HARARE – Zimbabwe hopes to ramp up gold production to 50 tonnes and rake in $1,8 billion in revenue by 2020, as the country moves closer to being re-admitted into the London Bullion Market Association (LBMA).
The country, which was disqualified from LBMA in 2008 due to successive declines in gold production, could be readmitted into the prestigious bullion market as early as July this year after registering over 13 tonnes annually in the past four years.
The LBMA, whose minimum volume threshold in 10 tonnes, is a wholesale market for the trading of gold and silver, it also regulates gold trade internationally with trading among members loosely overseen by the Bank of England.

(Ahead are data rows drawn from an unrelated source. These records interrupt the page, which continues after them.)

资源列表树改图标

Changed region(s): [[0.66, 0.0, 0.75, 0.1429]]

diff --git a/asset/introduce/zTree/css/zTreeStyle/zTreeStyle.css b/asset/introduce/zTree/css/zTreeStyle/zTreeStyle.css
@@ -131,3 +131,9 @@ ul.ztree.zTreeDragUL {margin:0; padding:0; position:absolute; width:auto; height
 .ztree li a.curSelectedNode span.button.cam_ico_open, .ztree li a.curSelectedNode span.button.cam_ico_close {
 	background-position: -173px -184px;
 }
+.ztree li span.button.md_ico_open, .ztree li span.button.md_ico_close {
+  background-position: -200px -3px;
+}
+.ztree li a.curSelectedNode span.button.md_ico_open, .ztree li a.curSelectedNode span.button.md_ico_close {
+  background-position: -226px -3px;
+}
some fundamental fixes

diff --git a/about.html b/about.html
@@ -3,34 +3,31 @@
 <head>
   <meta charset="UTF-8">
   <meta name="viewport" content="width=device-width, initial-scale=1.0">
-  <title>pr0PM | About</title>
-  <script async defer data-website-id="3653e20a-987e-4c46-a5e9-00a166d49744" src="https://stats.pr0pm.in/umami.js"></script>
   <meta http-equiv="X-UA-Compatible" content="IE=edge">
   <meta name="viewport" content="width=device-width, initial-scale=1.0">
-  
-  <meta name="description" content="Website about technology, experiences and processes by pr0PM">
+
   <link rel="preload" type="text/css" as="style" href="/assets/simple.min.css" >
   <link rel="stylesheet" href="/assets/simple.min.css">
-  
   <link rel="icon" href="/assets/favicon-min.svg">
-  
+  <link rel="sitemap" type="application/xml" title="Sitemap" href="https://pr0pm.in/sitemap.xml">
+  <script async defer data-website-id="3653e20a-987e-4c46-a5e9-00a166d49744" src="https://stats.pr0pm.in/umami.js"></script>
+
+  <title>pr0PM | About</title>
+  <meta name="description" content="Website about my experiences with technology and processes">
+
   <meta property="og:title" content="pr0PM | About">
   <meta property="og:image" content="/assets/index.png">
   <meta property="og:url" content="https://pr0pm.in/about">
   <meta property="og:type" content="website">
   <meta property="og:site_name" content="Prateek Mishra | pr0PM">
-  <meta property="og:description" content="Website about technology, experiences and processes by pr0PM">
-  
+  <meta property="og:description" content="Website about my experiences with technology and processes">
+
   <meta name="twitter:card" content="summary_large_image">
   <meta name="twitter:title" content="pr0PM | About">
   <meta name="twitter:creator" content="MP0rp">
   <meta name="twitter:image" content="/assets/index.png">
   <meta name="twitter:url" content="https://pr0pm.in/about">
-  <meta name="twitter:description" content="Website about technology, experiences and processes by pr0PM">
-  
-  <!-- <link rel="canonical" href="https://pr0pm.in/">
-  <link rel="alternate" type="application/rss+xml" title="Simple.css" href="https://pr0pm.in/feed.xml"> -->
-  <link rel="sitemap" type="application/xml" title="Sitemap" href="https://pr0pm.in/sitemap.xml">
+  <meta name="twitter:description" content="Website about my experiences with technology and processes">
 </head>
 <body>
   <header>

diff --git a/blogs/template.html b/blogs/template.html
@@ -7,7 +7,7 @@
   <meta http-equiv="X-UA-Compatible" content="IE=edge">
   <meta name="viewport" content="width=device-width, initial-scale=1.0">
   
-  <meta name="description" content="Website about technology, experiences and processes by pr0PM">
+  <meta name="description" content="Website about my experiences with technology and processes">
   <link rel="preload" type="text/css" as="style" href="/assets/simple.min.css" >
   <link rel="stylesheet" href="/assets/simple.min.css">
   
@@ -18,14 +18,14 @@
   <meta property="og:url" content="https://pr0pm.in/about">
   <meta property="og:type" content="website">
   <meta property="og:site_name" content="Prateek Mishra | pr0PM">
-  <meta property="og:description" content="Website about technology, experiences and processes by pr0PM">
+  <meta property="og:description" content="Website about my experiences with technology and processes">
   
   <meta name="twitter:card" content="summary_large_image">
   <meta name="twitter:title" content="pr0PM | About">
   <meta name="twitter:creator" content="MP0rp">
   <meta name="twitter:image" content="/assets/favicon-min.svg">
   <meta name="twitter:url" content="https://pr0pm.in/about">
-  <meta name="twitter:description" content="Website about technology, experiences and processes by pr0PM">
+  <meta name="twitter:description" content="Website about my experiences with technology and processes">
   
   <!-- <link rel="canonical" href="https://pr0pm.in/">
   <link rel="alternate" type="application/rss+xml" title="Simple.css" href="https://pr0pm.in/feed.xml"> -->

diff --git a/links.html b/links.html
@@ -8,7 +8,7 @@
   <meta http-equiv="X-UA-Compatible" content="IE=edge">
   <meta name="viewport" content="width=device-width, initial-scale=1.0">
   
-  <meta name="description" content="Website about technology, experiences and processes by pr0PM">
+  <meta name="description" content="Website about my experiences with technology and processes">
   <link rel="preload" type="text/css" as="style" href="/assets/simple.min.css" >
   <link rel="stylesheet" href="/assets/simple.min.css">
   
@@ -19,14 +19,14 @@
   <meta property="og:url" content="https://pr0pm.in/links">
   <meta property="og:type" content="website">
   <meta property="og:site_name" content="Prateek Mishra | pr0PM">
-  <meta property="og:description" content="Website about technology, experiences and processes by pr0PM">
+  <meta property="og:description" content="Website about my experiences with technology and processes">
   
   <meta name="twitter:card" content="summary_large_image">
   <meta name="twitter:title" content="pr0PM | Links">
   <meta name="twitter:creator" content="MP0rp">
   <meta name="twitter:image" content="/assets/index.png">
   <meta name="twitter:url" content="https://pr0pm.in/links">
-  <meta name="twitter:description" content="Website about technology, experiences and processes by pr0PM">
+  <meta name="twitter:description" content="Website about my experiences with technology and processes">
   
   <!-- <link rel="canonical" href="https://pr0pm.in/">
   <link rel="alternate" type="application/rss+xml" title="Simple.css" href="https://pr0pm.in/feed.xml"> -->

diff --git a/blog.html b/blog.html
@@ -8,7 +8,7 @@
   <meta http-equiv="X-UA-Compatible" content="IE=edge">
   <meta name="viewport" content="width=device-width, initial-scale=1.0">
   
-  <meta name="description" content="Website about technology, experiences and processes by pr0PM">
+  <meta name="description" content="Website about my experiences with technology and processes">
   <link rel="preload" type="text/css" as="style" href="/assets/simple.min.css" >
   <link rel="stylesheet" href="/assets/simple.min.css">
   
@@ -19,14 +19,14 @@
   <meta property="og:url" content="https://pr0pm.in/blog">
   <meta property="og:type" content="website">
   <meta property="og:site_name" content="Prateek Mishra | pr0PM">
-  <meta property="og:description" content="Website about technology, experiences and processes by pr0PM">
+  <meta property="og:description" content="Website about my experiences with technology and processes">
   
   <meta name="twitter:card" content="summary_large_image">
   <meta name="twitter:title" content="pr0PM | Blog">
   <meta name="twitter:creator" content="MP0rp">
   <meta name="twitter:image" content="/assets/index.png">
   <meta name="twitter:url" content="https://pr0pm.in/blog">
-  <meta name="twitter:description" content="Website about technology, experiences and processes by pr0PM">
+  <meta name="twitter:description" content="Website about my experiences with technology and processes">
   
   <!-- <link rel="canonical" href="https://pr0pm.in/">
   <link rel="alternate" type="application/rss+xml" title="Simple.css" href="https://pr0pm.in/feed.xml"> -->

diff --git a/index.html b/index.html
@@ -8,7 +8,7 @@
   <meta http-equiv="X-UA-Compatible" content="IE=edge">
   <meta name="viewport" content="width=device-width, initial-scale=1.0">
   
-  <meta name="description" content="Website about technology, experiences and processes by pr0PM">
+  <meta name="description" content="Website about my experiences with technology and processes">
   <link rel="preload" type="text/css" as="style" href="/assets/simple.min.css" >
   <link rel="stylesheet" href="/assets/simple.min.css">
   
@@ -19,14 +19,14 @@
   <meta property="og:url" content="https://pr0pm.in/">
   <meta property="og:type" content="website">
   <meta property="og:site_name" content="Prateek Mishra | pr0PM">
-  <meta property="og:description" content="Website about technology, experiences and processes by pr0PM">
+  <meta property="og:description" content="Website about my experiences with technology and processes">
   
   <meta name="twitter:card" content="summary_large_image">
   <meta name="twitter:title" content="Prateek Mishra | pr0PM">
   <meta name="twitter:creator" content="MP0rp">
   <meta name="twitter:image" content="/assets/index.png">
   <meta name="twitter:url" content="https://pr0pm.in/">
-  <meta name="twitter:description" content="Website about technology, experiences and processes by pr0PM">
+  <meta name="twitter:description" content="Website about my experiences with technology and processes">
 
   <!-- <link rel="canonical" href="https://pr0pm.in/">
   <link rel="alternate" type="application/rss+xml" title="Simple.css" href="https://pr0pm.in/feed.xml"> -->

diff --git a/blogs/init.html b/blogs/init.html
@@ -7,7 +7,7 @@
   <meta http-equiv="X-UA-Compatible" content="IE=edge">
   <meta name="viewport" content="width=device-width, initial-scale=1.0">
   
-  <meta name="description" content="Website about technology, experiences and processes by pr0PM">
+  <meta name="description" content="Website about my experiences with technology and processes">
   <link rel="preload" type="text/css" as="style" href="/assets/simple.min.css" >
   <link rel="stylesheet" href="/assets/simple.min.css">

Meanwhile, Gold Producers Association (GPA) chairman Noah Matimba last week told delegates at the Chamber of Mines annual conference that the presence of extensive gold deposits coupled with idle capacity presented an opportunity for the gold sector to increase output to over 50 tonnes by 2020.
“The gold industry requires $600 million in the next five years to optimise production, of which 410 million relates to ramp up capital, while 190 million is for sustenance of operations.
“Existing producers have potential to increase output to 50 tonnes through improved efficiencies and expansion of current operations and in line with output growth, gold revenues will reach $1,8 billion by 2020,” Matimba said.
Zimbabwe’s gold receipts increased from $155 million in 2009, to reach a peak of $868 million in 2013 and with $737 million recorded in receipts last year. For the period 2012– 2015, the industry generated $2,7 billion, according to Matimba.
“The sharp increase in revenues is attributable to the commodity super-cycle where gold price accelerated to exceed $1 600/ ounce. The knock on commodity prices in 2013 also explains the fall in gold revenues,” the GPA chief said.
Gold is presently contributing around four percent to the fiscus through government taxes and other fiscal charges with an additional four percent being generated in the value chain.